I have a scarcity mindset when it comes to time. I’m constantly thinking about how long something will take and the opportunity cost of doing that thing vs. another thing. But the joke here is that worrying about how I’m spending my time probably causes me to waste more time. The opportunity costs paralyse me, and so instead of doing something productive, I get stuck doing nothing.
Let’s do some maths then, and figure out how much time I actually have. At the time of writing this, I am 27 years old. The male life expectancy in the UK when I was born was 77 years. So I can expect to live for 50 more years. That is 18,262.5 days or 438,300 hours.

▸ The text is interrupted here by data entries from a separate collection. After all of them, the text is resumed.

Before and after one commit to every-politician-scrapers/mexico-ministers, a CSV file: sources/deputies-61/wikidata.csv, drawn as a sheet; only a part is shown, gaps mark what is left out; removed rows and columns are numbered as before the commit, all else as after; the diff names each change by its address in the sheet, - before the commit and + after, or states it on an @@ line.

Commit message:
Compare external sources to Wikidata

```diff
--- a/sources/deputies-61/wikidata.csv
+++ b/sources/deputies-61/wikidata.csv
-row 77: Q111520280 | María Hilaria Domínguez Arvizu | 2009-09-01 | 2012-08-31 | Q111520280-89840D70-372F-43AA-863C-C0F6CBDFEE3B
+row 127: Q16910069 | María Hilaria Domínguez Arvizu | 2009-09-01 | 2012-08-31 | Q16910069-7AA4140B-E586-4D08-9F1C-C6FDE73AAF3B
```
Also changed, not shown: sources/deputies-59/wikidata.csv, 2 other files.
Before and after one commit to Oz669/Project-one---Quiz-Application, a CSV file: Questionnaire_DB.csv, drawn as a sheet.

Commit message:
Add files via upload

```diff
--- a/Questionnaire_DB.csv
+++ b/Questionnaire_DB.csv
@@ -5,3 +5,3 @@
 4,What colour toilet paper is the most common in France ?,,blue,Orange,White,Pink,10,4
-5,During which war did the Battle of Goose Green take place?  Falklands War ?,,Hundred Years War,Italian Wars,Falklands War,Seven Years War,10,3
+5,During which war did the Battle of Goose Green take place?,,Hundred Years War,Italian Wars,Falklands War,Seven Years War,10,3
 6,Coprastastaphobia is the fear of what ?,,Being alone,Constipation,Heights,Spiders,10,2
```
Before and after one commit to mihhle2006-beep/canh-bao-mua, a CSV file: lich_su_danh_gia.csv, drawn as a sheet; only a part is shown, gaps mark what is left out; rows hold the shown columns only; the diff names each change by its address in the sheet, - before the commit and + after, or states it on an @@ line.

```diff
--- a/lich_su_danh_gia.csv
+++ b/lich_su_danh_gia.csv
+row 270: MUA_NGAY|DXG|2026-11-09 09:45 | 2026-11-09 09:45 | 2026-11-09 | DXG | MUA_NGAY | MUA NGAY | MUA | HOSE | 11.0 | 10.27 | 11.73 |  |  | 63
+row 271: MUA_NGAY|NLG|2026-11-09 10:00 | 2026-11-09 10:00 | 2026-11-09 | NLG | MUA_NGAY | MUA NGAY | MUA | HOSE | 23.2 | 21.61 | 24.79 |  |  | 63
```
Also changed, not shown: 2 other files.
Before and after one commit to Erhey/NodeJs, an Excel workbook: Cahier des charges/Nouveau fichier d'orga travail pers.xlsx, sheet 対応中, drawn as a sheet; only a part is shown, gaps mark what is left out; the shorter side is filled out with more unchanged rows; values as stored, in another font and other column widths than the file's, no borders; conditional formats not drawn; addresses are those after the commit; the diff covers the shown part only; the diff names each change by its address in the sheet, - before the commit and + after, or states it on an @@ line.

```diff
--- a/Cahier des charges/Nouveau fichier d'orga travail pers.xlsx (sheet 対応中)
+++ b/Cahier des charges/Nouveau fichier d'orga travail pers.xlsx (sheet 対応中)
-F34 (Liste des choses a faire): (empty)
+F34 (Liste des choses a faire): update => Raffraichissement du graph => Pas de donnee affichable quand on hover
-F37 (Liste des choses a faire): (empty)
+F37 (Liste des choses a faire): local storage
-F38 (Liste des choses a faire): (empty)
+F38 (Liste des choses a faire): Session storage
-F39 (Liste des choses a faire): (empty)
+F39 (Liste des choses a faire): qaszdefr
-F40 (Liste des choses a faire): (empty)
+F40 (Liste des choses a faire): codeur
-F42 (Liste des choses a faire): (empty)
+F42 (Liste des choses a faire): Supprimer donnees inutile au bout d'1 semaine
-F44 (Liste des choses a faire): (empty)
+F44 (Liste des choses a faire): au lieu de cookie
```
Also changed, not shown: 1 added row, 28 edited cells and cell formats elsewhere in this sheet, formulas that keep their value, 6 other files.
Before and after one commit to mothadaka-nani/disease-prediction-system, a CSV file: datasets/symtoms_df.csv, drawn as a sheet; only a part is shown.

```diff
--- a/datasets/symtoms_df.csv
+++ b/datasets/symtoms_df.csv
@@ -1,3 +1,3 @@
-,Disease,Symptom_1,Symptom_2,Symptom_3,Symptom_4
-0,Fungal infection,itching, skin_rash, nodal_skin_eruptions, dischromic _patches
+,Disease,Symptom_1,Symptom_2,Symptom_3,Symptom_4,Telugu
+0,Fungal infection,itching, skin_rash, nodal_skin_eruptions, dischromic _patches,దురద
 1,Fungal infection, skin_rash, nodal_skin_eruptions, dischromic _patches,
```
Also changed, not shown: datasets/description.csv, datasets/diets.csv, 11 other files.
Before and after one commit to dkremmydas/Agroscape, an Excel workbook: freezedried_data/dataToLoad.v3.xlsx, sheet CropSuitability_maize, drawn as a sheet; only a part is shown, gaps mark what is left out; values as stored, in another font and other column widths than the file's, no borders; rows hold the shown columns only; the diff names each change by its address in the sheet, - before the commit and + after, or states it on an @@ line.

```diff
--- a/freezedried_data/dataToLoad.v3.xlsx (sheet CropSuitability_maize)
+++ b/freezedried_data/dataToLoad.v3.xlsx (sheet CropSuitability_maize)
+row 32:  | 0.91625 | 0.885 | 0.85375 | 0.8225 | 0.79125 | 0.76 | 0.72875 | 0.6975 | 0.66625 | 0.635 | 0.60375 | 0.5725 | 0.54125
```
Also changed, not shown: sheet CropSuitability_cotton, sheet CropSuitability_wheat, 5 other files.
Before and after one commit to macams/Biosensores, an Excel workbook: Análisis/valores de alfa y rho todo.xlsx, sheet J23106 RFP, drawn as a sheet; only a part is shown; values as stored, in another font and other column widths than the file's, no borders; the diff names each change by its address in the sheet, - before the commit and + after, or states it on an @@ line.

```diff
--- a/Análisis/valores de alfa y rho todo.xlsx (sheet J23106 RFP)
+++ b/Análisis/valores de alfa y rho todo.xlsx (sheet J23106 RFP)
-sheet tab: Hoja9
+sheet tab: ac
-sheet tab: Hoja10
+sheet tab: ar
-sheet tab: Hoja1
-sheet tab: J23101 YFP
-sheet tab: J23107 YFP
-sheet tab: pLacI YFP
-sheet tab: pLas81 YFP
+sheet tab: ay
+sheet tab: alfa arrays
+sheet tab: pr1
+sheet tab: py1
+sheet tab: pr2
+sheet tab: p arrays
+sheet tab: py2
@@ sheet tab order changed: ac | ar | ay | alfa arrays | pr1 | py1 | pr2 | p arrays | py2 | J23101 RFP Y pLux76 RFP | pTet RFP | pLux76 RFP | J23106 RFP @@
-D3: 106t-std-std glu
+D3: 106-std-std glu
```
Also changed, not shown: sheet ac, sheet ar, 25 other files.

If we assume 8 hours per day sleeping on average and another 4 hours for administrative type tasks (cooking, cleaning, washing etc.) then we have 219,150 hours left. That is 219,150 hours to be spent however I choose to spend them. Now, what about work? Let’s assume I will retire at 65 (I plan to retire much earlier than that but let's set it there anyway), and that I work 229 days (255 weekdays minus 30 days of holiday) per year. I then have 8,550 working days left in my life or 64,125 hours.
So to sum up, I have 155,025 - 219,150 hours to decide what to do with. That is a lot of time. Malcolm Gladwell controversially claims it takes 10,000 hours to become world-class at something, so in theory, I can become world-class at almost 22 different things throughout my lifetime. And yet most people won’t even manage to become world-class at a single thing. You have to take away from this that most time is wasted time, so it must only take a marginal improvement in time used to have vastly larger gains. Or to put it another way, to become world-class in a topic, you only need to spend 5% of your productive time on it (admittedly, you then won’t become world-class until the end of your life) which is 36 minutes per day.
The takeaway then - there is more than enough time. Just remember you’ve got another 50 years to do stuff and everything takes time.